> [DATA]:
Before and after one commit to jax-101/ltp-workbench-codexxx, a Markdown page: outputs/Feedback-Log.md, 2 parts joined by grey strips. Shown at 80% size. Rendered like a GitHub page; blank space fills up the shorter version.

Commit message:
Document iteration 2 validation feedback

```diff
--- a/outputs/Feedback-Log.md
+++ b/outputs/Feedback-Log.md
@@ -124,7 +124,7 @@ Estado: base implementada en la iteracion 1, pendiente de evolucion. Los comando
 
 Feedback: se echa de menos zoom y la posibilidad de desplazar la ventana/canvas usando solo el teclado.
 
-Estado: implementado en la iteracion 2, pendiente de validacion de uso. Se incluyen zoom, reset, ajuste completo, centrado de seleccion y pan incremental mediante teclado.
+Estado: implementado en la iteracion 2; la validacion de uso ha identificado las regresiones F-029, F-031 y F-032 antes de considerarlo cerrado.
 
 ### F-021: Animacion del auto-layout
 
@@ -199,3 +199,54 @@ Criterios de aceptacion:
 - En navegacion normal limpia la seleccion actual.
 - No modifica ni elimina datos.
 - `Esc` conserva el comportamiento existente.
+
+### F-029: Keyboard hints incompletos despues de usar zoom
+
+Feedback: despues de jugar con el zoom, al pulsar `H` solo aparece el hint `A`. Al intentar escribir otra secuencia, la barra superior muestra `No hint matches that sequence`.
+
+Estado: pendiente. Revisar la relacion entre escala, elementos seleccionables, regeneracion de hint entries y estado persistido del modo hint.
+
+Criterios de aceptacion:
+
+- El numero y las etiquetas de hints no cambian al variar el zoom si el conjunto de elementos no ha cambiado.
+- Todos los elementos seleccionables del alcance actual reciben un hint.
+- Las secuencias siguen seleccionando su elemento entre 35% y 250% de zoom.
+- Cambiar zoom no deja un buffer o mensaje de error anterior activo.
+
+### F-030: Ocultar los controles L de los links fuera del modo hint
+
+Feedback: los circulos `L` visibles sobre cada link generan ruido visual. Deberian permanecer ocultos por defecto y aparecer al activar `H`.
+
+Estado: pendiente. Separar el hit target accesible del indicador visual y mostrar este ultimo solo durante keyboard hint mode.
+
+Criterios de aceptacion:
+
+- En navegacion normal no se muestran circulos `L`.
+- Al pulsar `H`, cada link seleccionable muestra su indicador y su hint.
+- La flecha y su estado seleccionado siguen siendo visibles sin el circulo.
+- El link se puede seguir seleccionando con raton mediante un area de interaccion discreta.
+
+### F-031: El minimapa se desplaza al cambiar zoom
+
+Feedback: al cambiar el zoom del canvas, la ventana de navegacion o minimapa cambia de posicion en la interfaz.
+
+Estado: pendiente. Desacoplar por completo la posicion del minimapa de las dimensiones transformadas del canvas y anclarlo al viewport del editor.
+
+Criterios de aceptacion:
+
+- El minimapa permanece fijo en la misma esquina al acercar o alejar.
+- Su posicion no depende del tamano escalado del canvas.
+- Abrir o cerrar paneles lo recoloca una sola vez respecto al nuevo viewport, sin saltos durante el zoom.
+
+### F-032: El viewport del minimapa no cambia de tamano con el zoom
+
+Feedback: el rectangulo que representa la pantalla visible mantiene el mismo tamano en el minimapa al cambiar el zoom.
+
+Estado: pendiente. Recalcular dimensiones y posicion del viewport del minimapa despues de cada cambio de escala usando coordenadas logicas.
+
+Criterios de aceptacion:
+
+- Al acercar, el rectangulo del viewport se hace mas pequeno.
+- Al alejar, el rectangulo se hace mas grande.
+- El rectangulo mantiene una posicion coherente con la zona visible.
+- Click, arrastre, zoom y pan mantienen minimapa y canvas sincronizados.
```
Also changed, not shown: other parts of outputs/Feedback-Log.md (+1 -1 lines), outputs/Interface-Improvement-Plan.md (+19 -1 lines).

> [WHAT NEEDS TO BE DONE]:
Among the records above, find each line holding "circulos" and list it.

> [TASK RESULT]:
+Feedback: los circulos `L` visibles sobre cada link generan ruido visual. Deberian permanecer ocultos por defecto y aparecer al activar `H`.
+- En navegacion normal no se muestran circulos `L`.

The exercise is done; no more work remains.